This is attested to by the fact that she won her second Battle
Efficiency "E" this year.
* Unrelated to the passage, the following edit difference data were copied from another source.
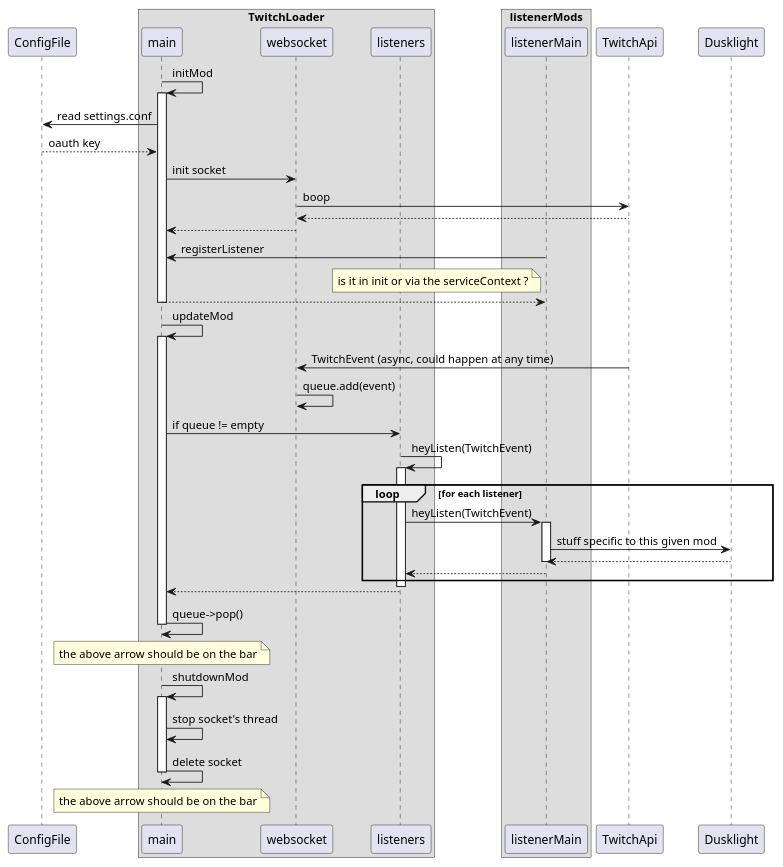
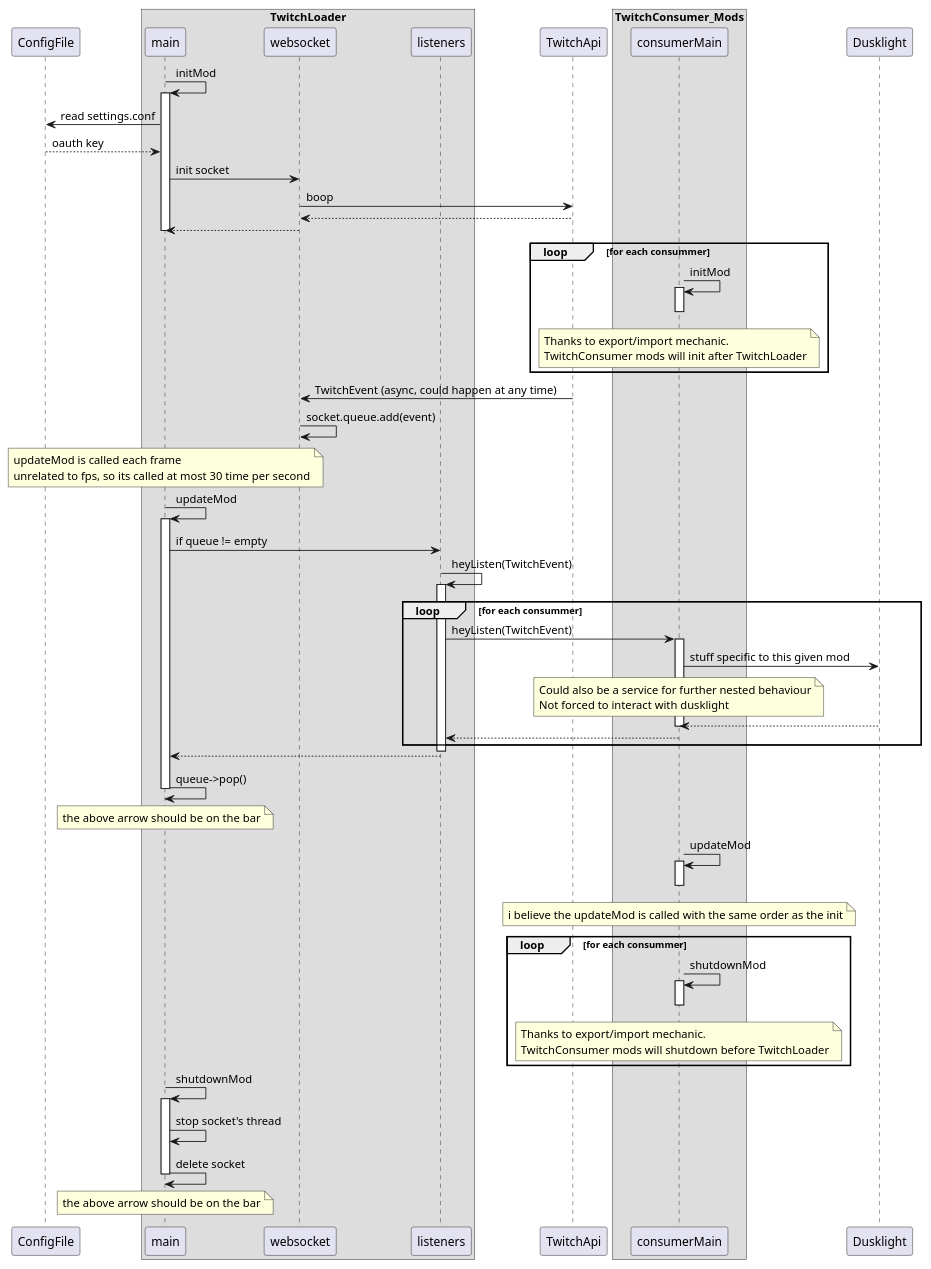
Before and after one commit to Noaseto/TwitchLoader: the diagram in docs/LifeCycle.puml, drawn with PlantUML. The commit also changed 11 other files, not shown here.

Commit message:
first revamp of Twitch loader, many TODOs added

```diff
--- a/docs/LifeCycle.puml
+++ b/docs/LifeCycle.puml
@@ -1,63 +1,81 @@
 @startuml
 ' members definition
 participant ConfigFile as cf
 box TwitchLoader
     participant main as main
     participant websocket as ws
     participant listeners as navi
-    box listenerMods
-        participant listenerMain as naviMain
-    end box
 end box
 participant TwitchApi as api
+box TwitchConsumer_Mods
+    participant consumerMain as naviMain
+end box
+
 participant Dusklight as dusk
 
 
 ' init
 main -> main: initMod
 activate main
     main -> cf : read settings.conf
     cf --> main : oauth key
     main -> ws: init socket
     ws -> api: boop
     api --> ws:
     ws --> main:
-
-naviMain -> main: registerListener
-note left of naviMain: is it in init or via the serviceContext ?
-main --> naviMain
-
 deactivate main
 
+loop for each consummer
+    naviMain -> naviMain: initMod
+    activate naviMain
+    note over naviMain: Thanks to export/import mechanic.\nTwitchConsumer mods will init after TwitchLoader
+    deactivate naviMain
+end
 
 
+api -> ws: TwitchEvent (async, could happen at any time)
+ws -> ws: socket.queue.add(event)
+
 ' update
+note over main: updateMod is called each frame\nunrelated to fps, so its called at most 30 time per second
 main -> main: updateMod
 activate main
-    api -> ws: TwitchEvent (async, could happen at any time)
-    ws -> ws: queue.add(event)
     main -> navi: if queue != empty
     navi -> navi: heyListen(TwitchEvent)
     activate navi
-        loop for each listener
+        loop for each consummer
             navi -> naviMain: heyListen(TwitchEvent)
             activate naviMain
                 naviMain -> dusk: stuff specific to this given mod
+                note over naviMain: Could also be a service for further nested behaviour\nNot forced to interact with dusklight
                 dusk --> naviMain:
             deactivate naviMain
             naviMain-->navi
         end
     deactivate navi
     navi --> main:
     main -> main: queue->pop()
     note over main: the above arrow should be on the bar
 deactivate main
 
+naviMain->naviMain:updateMod
+activate naviMain
+    note over naviMain: i believe the updateMod is called with the same order as the init
+deactivate naviMain
+
 ' destroy
+loop for each consummer
+    naviMain -> naviMain: shutdownMod
+    activate naviMain
+    note over naviMain: Thanks to export/import mechanic.\nTwitchConsumer mods will shutdown before TwitchLoader
+    deactivate naviMain
+end
+
+
 main -> main: shutdownMod
 activate main
     main->main:stop socket's thread
     main->main: delete socket
 deactivate main
 note over main: the above arrow should be on the bar
 @enduml
```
She may have a few aches and pains,
and is perhaps a little stiff in some of her joints, but she still has
her youthful shape and curves and she's not about to quit.
Why do I call NOXUBBE "she?" Fleet Admiral Chester Nimitz
once said "A ship is always referred to as 'she' because it costs
so much to keep one in paint and powder." George L. Moses, a writer
for the Falmouth, Mass. "Enterprise" stated it this way:
"A boat is called a she because there's always a great deal of
bustle around her… because there's usually a gang of men around…
because she has a waist and stays… because it's not the initial
expense that breaks you, it's the upkeep… because she is all decked
out… because takes a good man to handle her right… because she shows
her topsides, hides her bottom and, when coming into port, always heads
for the buoys."
What has NOXUBEE been doing for 25 years?
A brief chronology:
19 October 1945 - Commissioned at Algiers, Louisiana
1946-1949 - Operated out of Norfolk and Newport transporting fuel to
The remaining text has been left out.